On the first play, the QB keeps the ball on a possible toss read for a nice gain. On the second play, the backfield shows the same exact action. You can see the difference in flow by the LBs on these back to back plays.
However, the second play is not a run. It is a play-action pass and the slot receiver on the right is going to pop wide open. The single receiver on the left runs a vertical route clearing out the space to his side. The slot receiver on the right releases inside and runs a shallow crosser across the formation.
Unfortunately for the offense the timing was just off and the throw was a little behind falling for an incompletion. But the play design is there.
Deliberate Repetition and Disguise Using Motion
Later in the game, again on back-to-back plays (timestamp is 51:30 on broadcast), the offense shows a split back formation with two receivers to the field, one to the boundary.
The defense shows the same look on both plays here. On the first play, the back to the two receiver side motions out towards the numbers. The LB to his side runs with the motion, making a five-man box.
The offense is now running zone read reading the backside defensive end. Using the motion to take a man out of the box, the offense has a numbers advantage.
The end crashes on the zone and the QB makes the right call and pulls the ball. The safety comes up and makes the play in the alley, but as coaches love to tell runners “It’s my job to get you one on one with safety. After that it’s up to you.”
The very next play the offense comes out in the exact same formation. This play the offense motions out the back to single receiver side.
The safety to the boundary side follows the back in motion and the offense would appear to have a very good play on here. It looks like the offense is running Dart.
On Dart, the backside tackle will pull and wrap for a frontside LB. The frontside tackle will lock on the defensive end. The frontside guard and center will double team the shade defensive tackle back to the backside LB. The backside guard will block back, in this case on the 3-technique defensive tackle. The QB could read the backside end or it could be a called give.
With the safety running with the motion, the offense has everybody accounted for and no safety to make miss. However, the defense has guys on scholarship too.
The shade defensive tackle does a great job attacking the center and beats the double team to the punch. The shade then pushes the center into the backfield, blocking the path of the puller, and leaving the LB free to make the play for no gain.

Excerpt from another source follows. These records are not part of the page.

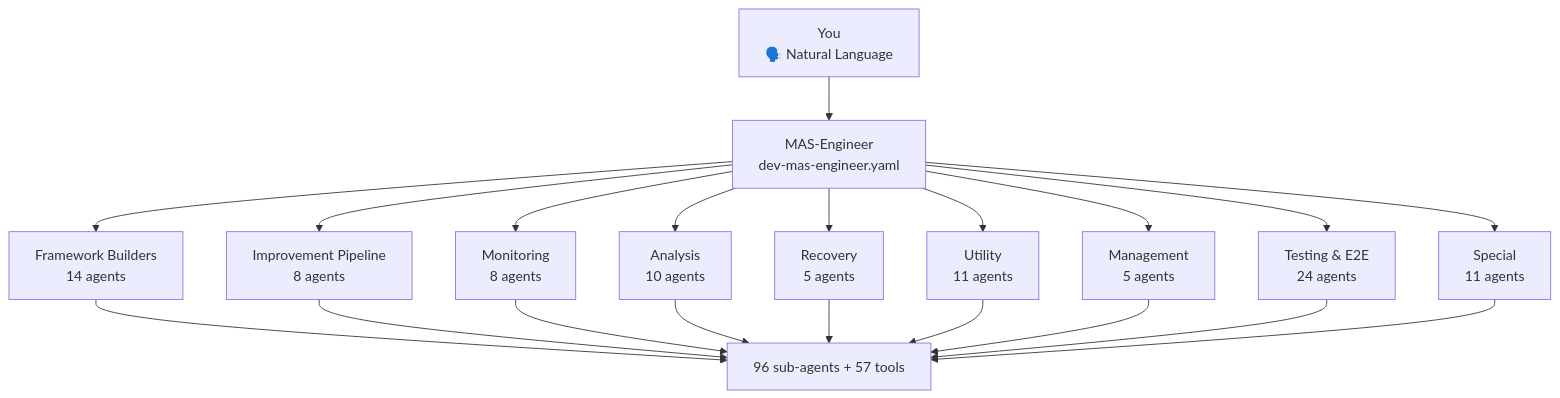
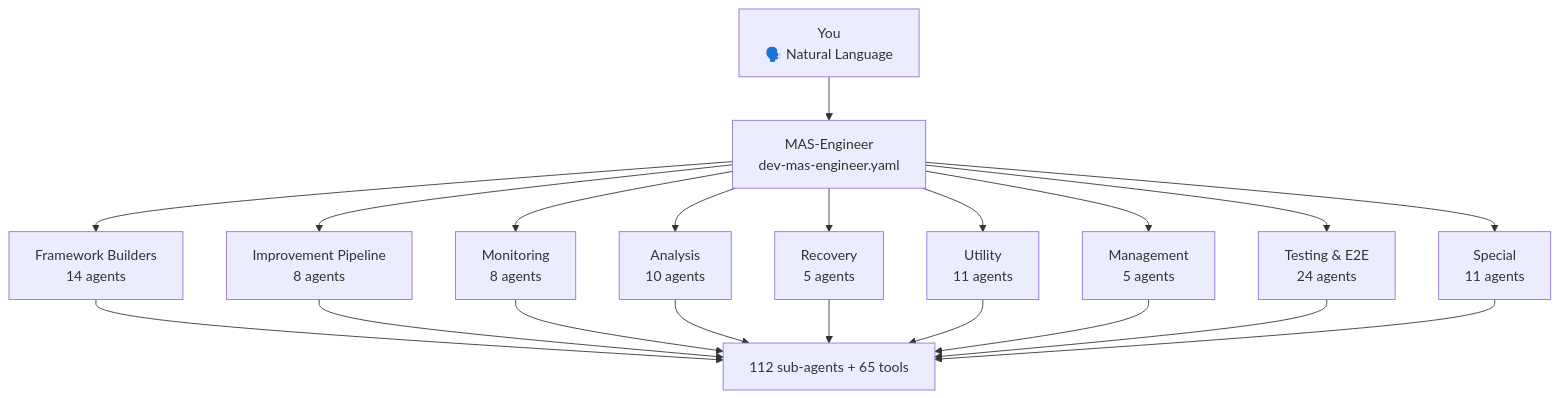
Before and after one commit to mczardybon/mas-engineer: the first of 2 diagrams in docs/index.md, drawn with Mermaid. The commit also changed other lines of this file and 9 other files, not shown here.

````diff
--- a/docs/index.md
+++ b/docs/index.md
@@ -52,14 +52,14 @@
 ```mermaid
 flowchart TD
     YOU["You\n🗣️ Natural Language"] --> ENGINEER["MAS-Engineer\ndev-mas-engineer.yaml"]
     ENGINEER --> FB["Framework Builders\n14 agents"]
     ENGINEER --> IP["Improvement Pipeline\n8 agents"]
     ENGINEER --> MON["Monitoring\n8 agents"]
     ENGINEER --> AN["Analysis\n10 agents"]
     ENGINEER --> REC["Recovery\n5 agents"]
     ENGINEER --> UT["Utility\n11 agents"]
     ENGINEER --> MG["Management\n5 agents"]
     ENGINEER --> TEST["Testing & E2E\n24 agents"]
     ENGINEER --> SPEC["Special\n11 agents"]
-    FB & IP & MON & AN & REC & UT & MG & TEST & SPEC --> TOOLS["96 sub-agents + 57 tools"]
+    FB & IP & MON & AN & REC & UT & MG & TEST & SPEC --> TOOLS["112 sub-agents + 65 tools"]
 ```
````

There are plenty of reasons to be optimistic if you are a Bulls fan. As the spring game showed, the offense is in very capable hands with Coach Bell. Even though it wasn’t discussed much here, the defense also made a lot of splash plays.
It’s a great time to be following USF and the best part is the season starts in less than a month.